# EXERCISE OBJECTIVE
Counting every line in the records below that holds "import", give the total and add nothing.

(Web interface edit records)

——

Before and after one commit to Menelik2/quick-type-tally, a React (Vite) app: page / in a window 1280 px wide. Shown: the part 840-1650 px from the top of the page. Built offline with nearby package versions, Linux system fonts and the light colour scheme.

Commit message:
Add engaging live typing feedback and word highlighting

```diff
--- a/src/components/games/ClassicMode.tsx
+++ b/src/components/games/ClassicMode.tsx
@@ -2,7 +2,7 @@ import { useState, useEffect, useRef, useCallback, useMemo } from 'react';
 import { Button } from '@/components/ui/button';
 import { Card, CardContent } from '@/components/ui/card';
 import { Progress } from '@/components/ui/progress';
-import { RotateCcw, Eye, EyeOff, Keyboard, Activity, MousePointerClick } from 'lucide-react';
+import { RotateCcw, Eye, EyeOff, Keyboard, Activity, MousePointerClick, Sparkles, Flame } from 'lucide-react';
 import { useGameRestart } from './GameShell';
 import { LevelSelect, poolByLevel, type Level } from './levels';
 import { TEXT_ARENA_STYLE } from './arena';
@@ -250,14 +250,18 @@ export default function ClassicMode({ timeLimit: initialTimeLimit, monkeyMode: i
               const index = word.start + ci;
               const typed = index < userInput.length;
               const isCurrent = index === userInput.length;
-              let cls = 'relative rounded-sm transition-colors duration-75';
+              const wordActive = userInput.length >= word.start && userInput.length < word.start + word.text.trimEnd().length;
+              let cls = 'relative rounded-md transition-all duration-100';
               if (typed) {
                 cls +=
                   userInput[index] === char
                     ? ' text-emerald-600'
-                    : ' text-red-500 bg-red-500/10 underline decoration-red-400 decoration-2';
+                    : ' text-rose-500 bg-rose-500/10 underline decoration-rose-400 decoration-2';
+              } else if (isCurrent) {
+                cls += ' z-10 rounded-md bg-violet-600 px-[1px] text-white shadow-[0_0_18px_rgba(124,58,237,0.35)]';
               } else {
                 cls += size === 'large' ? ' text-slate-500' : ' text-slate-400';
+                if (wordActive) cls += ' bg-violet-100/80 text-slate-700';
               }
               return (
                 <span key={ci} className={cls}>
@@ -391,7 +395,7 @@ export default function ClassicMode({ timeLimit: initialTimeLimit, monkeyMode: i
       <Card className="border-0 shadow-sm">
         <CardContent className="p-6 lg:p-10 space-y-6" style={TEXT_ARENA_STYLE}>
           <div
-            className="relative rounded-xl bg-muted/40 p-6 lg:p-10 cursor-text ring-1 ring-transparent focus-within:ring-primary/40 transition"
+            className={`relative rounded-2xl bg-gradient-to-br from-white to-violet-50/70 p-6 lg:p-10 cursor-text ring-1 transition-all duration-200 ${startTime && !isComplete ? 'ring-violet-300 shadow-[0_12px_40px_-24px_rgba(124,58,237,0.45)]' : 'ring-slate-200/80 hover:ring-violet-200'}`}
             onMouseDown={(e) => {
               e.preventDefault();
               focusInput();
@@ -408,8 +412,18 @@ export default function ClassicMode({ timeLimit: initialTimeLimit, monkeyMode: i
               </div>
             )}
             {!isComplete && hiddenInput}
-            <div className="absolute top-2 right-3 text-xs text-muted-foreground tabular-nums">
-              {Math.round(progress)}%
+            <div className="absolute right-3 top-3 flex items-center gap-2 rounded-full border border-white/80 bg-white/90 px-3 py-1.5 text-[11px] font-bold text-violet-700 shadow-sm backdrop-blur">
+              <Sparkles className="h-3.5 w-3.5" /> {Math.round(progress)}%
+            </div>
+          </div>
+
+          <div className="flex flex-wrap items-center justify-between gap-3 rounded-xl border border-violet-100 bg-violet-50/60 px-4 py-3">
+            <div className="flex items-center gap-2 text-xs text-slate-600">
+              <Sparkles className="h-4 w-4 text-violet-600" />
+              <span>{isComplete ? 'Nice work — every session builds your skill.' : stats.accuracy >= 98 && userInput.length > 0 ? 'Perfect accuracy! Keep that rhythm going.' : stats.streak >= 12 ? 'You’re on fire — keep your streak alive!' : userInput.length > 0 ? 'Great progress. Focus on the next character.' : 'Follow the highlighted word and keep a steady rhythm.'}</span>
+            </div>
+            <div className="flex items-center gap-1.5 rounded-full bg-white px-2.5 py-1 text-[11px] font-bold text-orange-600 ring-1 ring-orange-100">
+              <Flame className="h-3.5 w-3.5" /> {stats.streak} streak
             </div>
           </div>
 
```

——

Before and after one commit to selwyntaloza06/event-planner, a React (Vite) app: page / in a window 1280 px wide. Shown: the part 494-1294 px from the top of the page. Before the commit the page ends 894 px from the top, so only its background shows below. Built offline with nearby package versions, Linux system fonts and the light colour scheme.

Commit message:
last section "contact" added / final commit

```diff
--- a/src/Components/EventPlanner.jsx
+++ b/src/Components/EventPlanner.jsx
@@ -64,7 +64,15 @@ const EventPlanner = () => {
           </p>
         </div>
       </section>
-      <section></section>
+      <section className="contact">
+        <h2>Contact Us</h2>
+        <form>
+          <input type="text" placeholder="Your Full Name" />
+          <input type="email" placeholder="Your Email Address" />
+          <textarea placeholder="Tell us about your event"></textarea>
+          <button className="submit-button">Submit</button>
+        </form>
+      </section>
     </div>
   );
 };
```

——

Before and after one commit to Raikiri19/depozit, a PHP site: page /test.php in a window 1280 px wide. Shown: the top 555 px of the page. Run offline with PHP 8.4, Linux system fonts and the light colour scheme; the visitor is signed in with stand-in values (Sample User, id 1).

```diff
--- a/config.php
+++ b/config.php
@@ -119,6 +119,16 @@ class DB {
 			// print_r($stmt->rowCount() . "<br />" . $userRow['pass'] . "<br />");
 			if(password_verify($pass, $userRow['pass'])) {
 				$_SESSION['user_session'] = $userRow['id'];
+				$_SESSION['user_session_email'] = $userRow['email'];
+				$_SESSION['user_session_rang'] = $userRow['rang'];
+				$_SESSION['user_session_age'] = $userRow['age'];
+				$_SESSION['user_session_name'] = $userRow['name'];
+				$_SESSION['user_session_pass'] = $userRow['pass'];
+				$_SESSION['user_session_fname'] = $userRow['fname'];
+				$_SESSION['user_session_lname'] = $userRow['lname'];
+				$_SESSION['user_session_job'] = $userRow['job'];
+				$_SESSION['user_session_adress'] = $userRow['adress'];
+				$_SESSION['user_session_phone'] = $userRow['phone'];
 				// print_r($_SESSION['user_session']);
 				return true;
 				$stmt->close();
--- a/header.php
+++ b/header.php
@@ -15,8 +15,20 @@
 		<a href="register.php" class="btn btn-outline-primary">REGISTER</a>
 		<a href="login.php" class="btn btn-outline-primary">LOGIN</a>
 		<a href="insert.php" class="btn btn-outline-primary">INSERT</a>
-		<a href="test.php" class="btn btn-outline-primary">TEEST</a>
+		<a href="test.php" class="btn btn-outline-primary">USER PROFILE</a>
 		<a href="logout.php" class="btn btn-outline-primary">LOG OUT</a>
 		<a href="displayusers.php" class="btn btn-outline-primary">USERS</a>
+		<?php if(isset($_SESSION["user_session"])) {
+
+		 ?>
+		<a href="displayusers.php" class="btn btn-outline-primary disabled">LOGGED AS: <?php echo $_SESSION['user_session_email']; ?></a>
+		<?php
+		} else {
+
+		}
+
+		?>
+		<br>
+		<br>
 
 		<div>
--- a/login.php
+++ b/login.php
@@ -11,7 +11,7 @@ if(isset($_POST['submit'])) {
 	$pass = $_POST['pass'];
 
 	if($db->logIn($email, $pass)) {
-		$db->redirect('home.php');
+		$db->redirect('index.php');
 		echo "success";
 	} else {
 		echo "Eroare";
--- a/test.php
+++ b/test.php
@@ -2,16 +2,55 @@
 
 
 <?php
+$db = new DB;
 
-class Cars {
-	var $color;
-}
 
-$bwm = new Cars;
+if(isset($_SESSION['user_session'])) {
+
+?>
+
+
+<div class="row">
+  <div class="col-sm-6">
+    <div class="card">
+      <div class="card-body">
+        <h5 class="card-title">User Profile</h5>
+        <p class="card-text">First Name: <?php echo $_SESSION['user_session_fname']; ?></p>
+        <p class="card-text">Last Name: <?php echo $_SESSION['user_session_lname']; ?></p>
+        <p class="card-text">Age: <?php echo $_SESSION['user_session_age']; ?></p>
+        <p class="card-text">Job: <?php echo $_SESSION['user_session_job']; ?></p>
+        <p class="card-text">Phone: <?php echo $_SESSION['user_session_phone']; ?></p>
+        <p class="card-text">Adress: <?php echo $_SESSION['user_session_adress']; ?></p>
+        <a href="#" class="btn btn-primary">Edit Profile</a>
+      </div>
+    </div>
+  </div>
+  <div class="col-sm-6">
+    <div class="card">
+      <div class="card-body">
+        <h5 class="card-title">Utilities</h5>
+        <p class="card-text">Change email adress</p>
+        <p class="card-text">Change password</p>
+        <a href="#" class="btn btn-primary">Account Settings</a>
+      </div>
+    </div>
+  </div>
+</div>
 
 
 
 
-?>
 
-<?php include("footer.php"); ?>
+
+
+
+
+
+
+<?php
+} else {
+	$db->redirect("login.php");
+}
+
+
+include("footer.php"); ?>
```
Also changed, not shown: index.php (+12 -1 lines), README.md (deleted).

——

# EXERCISE ANSWER
9